Bepi Columbus is a joint mission of the European Space Agency (ESA) and the Japan Aerospace Exploration Agency (JAXA). The mission, made up of two orbiters traveling to Mercury stacked on top of each other, released in orbit around the Sun in 2018. Since then, ground controllers have been adjusting the spacecraft’s trajectory through a series of nine flyby maneuvers (one on Earth, two on Venus and six on Mercury), to gradually slow down of the BepiColombo so that it can enter orbit around the solar systeminnermost planet of 2025.
The June 23 flyby was BepiColombo’s second flyby of Mercury, after the probe first encounter with the planet in October 2021. The spacecraft made its closest approach to Mercury’s surface at 5:44 am EDT (0944 GMT), when it passed just 200 kilometers from Mercury’s cratered surface, closer than the two orbiters will operate once the mission start seriously.
Related: Mercury looks stunning in this first flyby photo of the BepiColombo mission of Europe and Japan
The spacecraft was taking images of the burned-out planet during the flyby with its low-resolution monitoring cameras mounted on the spacecraft’s transfer module. ESA released the first image about four hours after the closest approach, revealing large impact craters, including a 200 km wide basin.
The two orbiters together carry 16 science instruments, but only about 60% of them were operational during the 48 hours around the closest approach, ESA’s BepiColombo project scientist Johannes Benkhoff told Space.com via email. The rest, including high-resolution cameras, cannot be operated in the cruise configuration, as they are hidden by the spacecraft’s transfer module or its sun shield.
Benkhoff said the spacecraft’s magnetometers and particle detectors were turned on during the flyby and are likely to generate valuable scientific data on the solar wind in the vicinity of Mercury.
During this flyby, BepiColombo approached Mercury from the night side, Benkhoff noted, which meant that imaging could not begin until 4 minutes after the closest approach, when the planet was sufficiently illuminated. By this time, the probe was about 800 km from Mercury’s surface.
The images, which ESA plans to release in about a day, should reveal craters and tectonic faults on Mercury’s sunburned surface.
“Even during fleeting flybys, these scientific ‘grabs’ are extremely valuable,” Benkhoff said in an ESA study. declaration (opens in new tab). “We can pilot our world-class science lab through diverse and unexplored parts of Mercury’s environment that we won’t have access to once in orbit, while also beginning preparations to ensure we transition to the main science mission. as fast and smooth as possible.”

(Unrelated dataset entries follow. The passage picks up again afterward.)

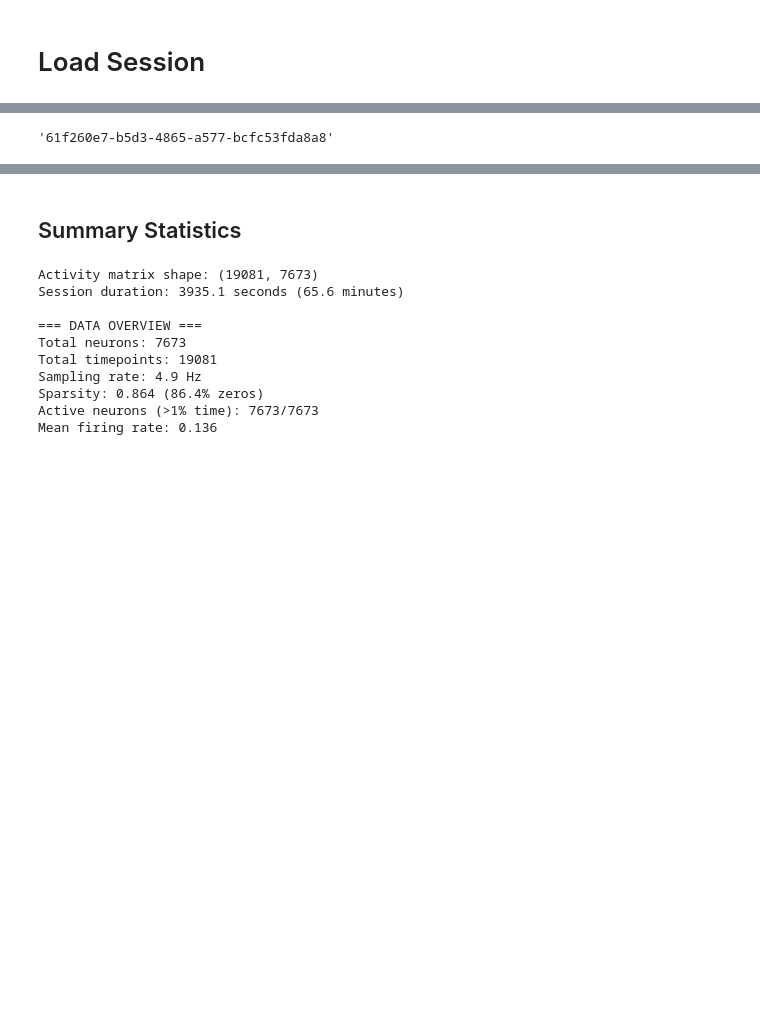
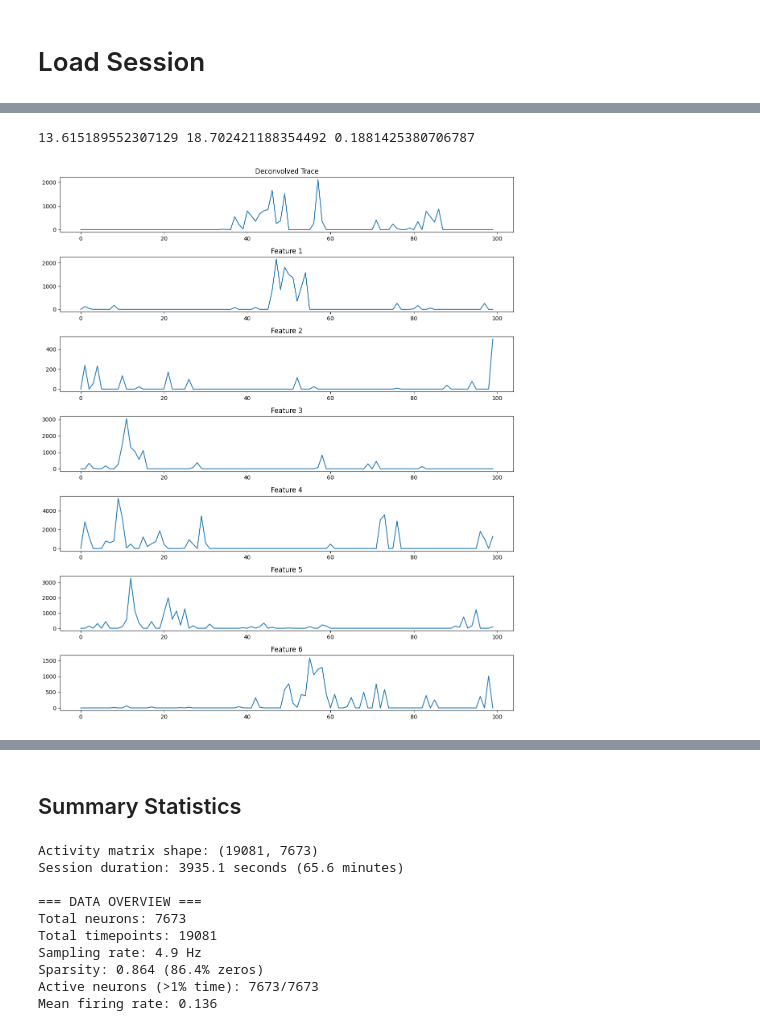
Before and after one commit to the-rich-piana/mpci-transformer, a Jupyter notebook: 1_ANALYSIS/1_1_Explore_Deconv_Session.ipynb, the cells around one changed output, grey strips where cells are left out. Saved outputs shown, nothing was run; the diff lists cells and outputs as text; code cells hidden in the pictures; blank space fills up the shorter version.

```diff
--- a/1_ANALYSIS/1_1_Explore_Deconv_Session.ipynb
+++ b/1_ANALYSIS/1_1_Explore_Deconv_Session.ipynb
@@ -19,4 +19,6 @@ one = ONE()
 SESSION_INDEX = 0
 # %%
 # Load a session from the CSV file
-session = MesoscopeSession.from_csv(one, '../good_mesoscope_sessions_final.csv', SESSION_INDEX)
+session = MesoscopeSession.from_eid(one, '5ea6bb9b-6163-4e8a-816b-efe7002666b0', raw_activity=True)
+session_deconvolved = MesoscopeSession.from_eid(one, '5ea6bb9b-6163-4e8a-816b-efe7002666b0', raw_activity=False)
+session_preprocessed = MesoscopeSession.from_preprocessed('/cs/student/projects1/aibh/2024/gcosta/mpci_data/session_5ea6bb9b-6163-4e8a-816b-efe7002666b0_7.h5')
@@ -23,4 +31,18 @@ session = MesoscopeSession.from_csv(one, '../good_mesoscope_sessions_final.csv',
-# %%
-session.eid
-# %% [output]
-'61f260e7-b5d3-4865-a577-bcfc53fda8a8'
+# %%
+activity_dff, timestamps = session.get_dff_activity_matrix()
+activity, timestamps = session_deconvolved.get_activity_matrix()
+activity_preprocessed, timestamps = session_preprocessed.get_preprocessed_data()
+# %%
+print(f"{activity_dff.mean()} { activity.mean()} {activity_preprocessed.mean()}")
+# %% [output]
+13.615189552307129 18.702421188354492 0.1881425380706787
+# %%
+fig, axes = plt.subplots(7, 1, figsize=(12, 14))
+for i in range(7):
+    sns.lineplot(x=range(100), y=activity[0:100, i], ax=axes[i])
+    axes[i].set_title(f'Feature {i}')
+axes[0].set_title("Deconvolved Trace")
+plt.tight_layout()
+plt.show()
+# %% [output]
+[figure, added]
```
Also changed, not shown: parts of 6 cells of this notebook, 30 other files.
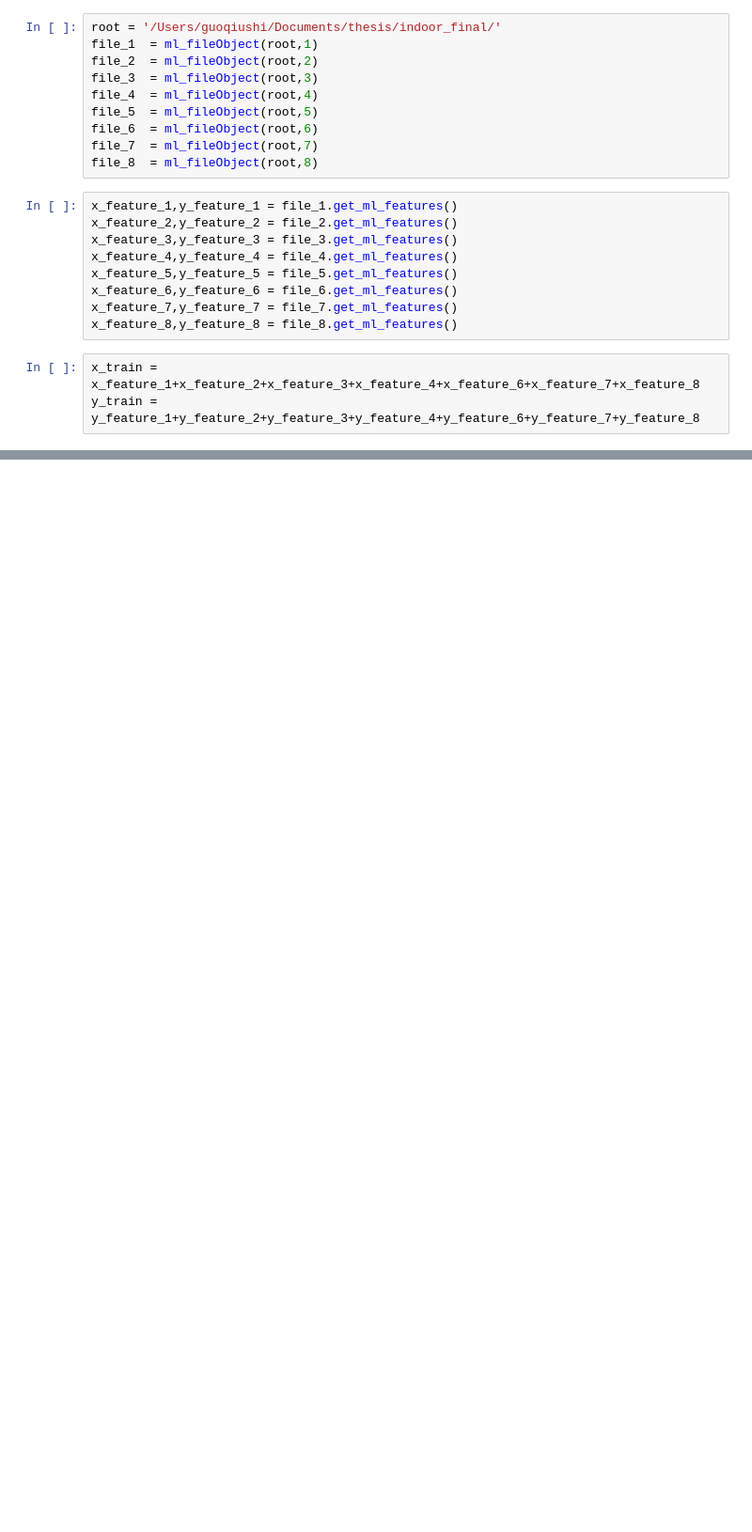
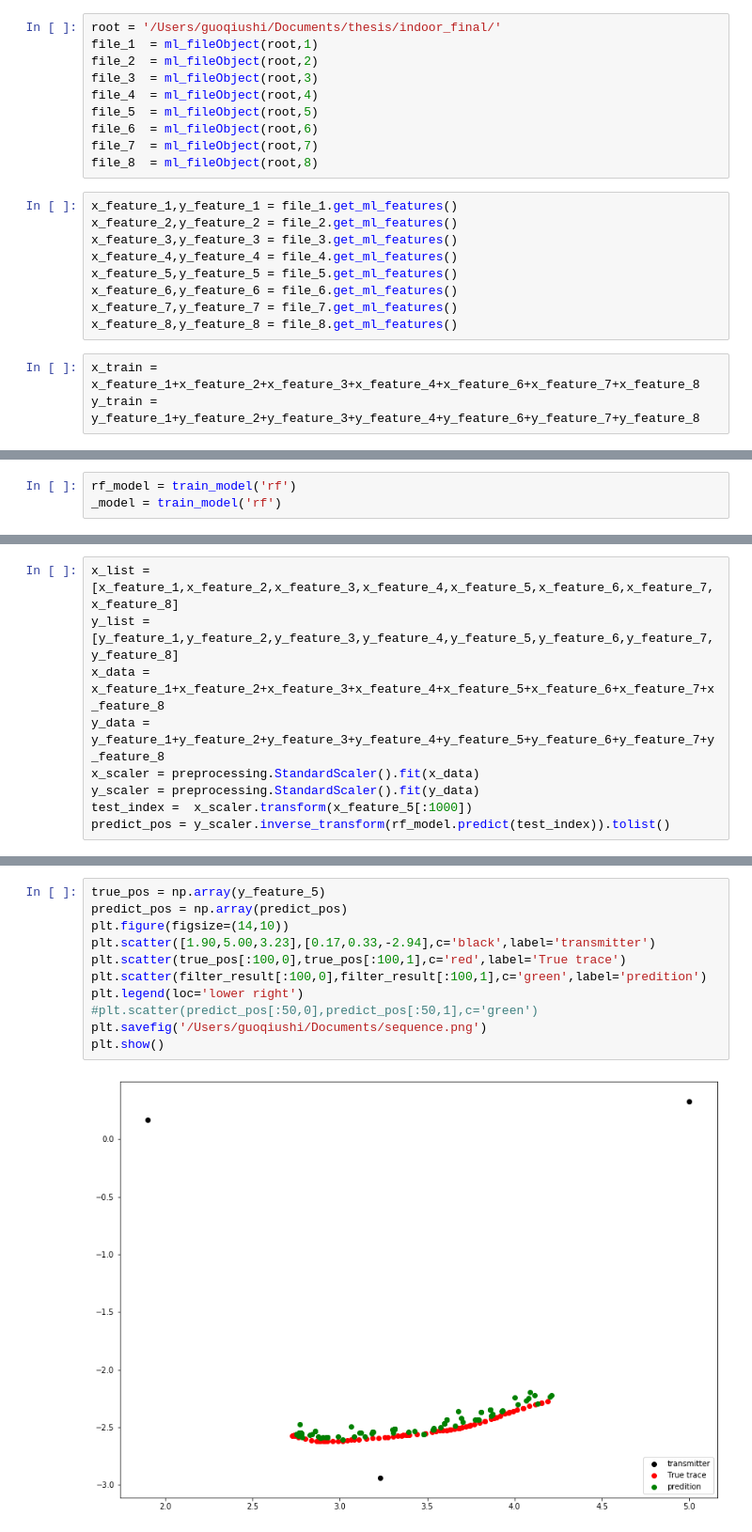
Before and after one commit to guoqiushi/Mag_thesis, a Jupyter notebook: ml_performance.ipynb, the cells around one changed output, grey strips where cells are left out. Shown: that part at 94% size. Cells and saved outputs as stored; diff of their text form; blank space fills up the shorter version.

```diff
--- a/ml_performance.ipynb
+++ b/ml_performance.ipynb
@@ -242,0 +275,3 @@ y_feature_5[0]
+# %%
+rf_model = train_model('rf')
+_model = train_model('rf')
@@ -242,0 +387,9 @@ y_feature_5[0]
+# %%
+x_list = [x_feature_1,x_feature_2,x_feature_3,x_feature_4,x_feature_5,x_feature_6,x_feature_7,x_feature_8]
+y_list = [y_feature_1,y_feature_2,y_feature_3,y_feature_4,y_feature_5,y_feature_6,y_feature_7,y_feature_8]
+x_data = x_feature_1+x_feature_2+x_feature_3+x_feature_4+x_feature_5+x_feature_6+x_feature_7+x_feature_8
+y_data = y_feature_1+y_feature_2+y_feature_3+y_feature_4+y_feature_5+y_feature_6+y_feature_7+y_feature_8
+x_scaler = preprocessing.StandardScaler().fit(x_data)
+y_scaler = preprocessing.StandardScaler().fit(y_data)
+test_index =  x_scaler.transform(x_feature_5[:1000])
+predict_pos = y_scaler.inverse_transform(rf_model.predict(test_index)).tolist()
@@ -242,0 +500,13 @@ y_feature_5[0]
+# %%
+true_pos = np.array(y_feature_5)
+predict_pos = np.array(predict_pos)
+plt.figure(figsize=(14,10))
+plt.scatter([1.90,5.00,3.23],[0.17,0.33,-2.94],c='black',label='transmitter')
+plt.scatter(true_pos[:100,0],true_pos[:100,1],c='red',label='True trace')
+plt.scatter(filter_result[:100,0],filter_result[:100,1],c='green',label='predition')
+plt.legend(loc='lower right')
+#plt.scatter(predict_pos[:50,0],predict_pos[:50,1],c='green')
+plt.savefig('/Users/guoqiushi/Documents/sequence.png')
+plt.show()
+# %% [output]
+[figure, added]
```
Also changed, not shown: parts of 50 cells of this notebook, 2 other files.
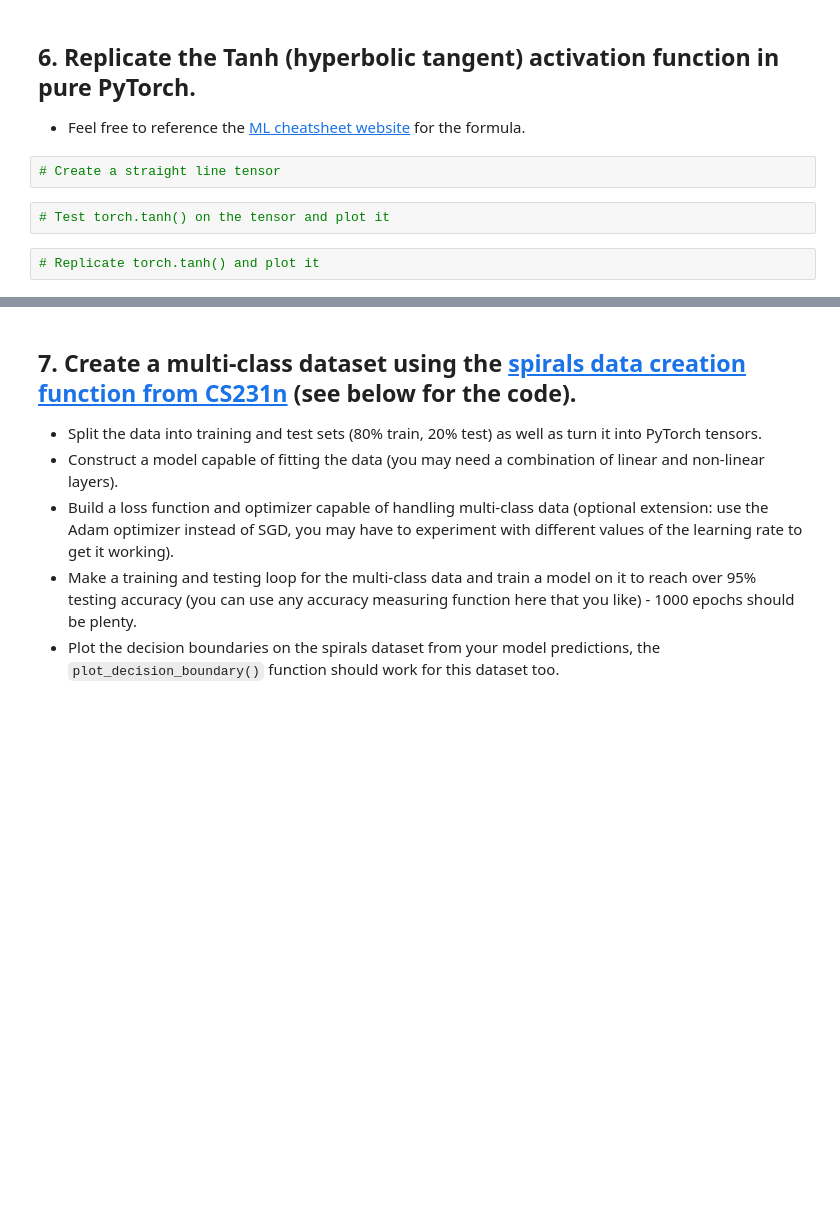
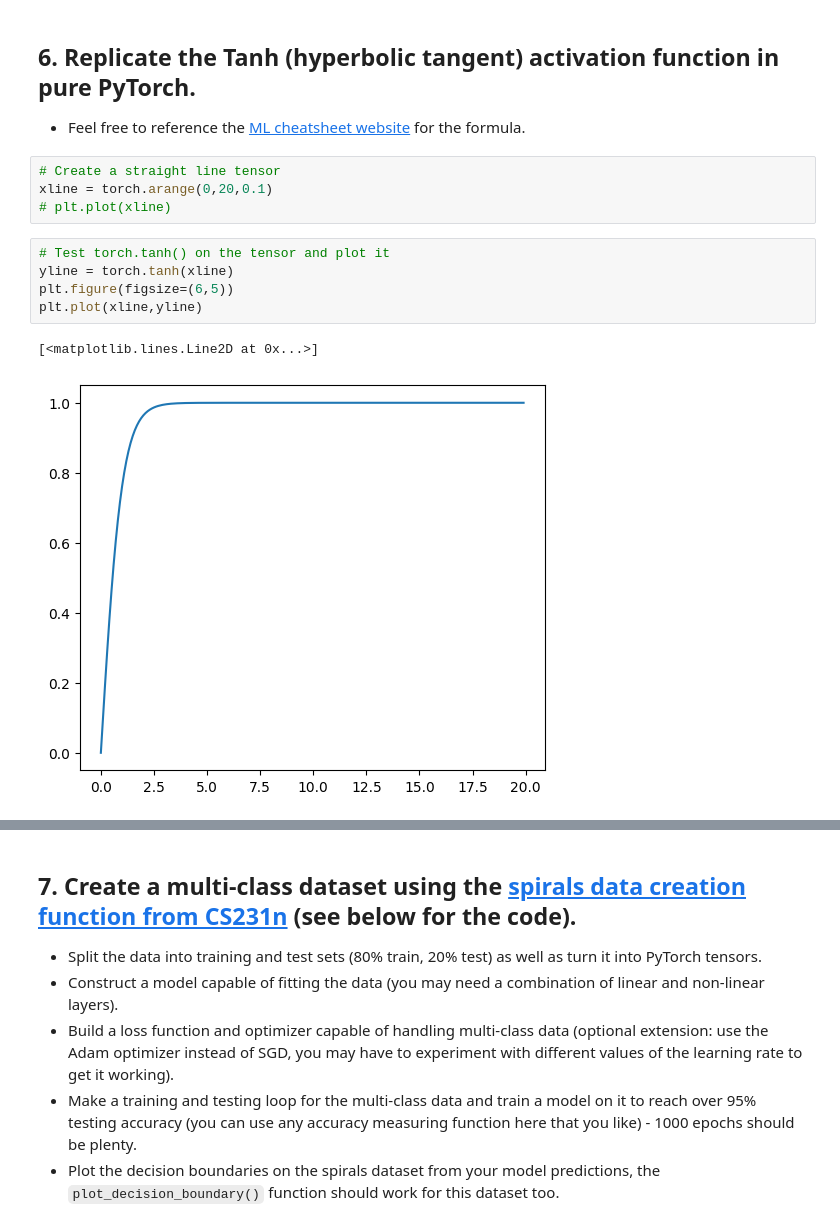
Before and after one commit to yatoxlee/PyTorch-for-Deep-Learning-Machine-Learning, a Jupyter notebook: exercises/02_pytorch_classification_exercises.ipynb, the cells around one changed output, grey strips where cells are left out. Saved outputs shown, nothing was run; the diff lists cells and outputs as text; blank space fills up the shorter version.

```diff
--- a/exercises/02_pytorch_classification_exercises.ipynb
+++ b/exercises/02_pytorch_classification_exercises.ipynb
@@ -311,7 +353,13 @@ def plot_decision_boundary(model, X, y):
   * Feel free to reference the [ML cheatsheet website](https://ml-cheatsheet.readthedocs.io/en/latest/activation_functions.html#tanh) for the formula.
 # %%
 # Create a straight line tensor
+xline = torch.arange(0,20,0.1)
+# plt.plot(xline)
 # %%
 # Test torch.tanh() on the tensor and plot it
+yline = torch.tanh(xline)
+plt.figure(figsize=(6,5))
+plt.plot(xline,yline)
+# %% [output]
+[<matplotlib.lines.Line2D at 0x...>]
+[figure, added]
-# %%
-# Replicate torch.tanh() and plot it
```
Also changed, not shown: parts of 17 cells of this notebook.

BepiColombo is only the second probe in history built to orbit Mercury, after NASA Messenger mission, which studied the tiny rocky planet between 2011 and 2015. (Although in the 1970s, NASA sailor 10 made three flybys of Mercury while in orbit around the Sun and took the first images of the planet).
Mercury is a strange world where temperatures reach up to 800 degrees Fahrenheit (420 degrees Celsius) in parts exposed to the sun, but where, at the same time, scientists believe ice water remains in permanently shaded craters around the poles.
Mercury, though geologically dead at first glance, also shows evidence of some form of tectonic activityand boasts an amazing magnetic field that scientists so far cannot fully explain. Many of these mysteries were discovered by Messenger, and scientists are hoping that BepiColombo will provide the missing answers.
BepiColombo still has four flybys before it finally settles into orbit around Mercury. The next flyby will take place in about a year. However, next month, BepiColombo will make the closest approach to the Sun of its entire mission.
Reaching Mercury is notoriously difficult, harder than reaching the distant giant planets. Jupiter and Saturn. The reason for this is that the sun gravity constantly accelerates any probe linked to Mercury, which needs to release energy and speed – hence the long and winding journey of planetary flybys.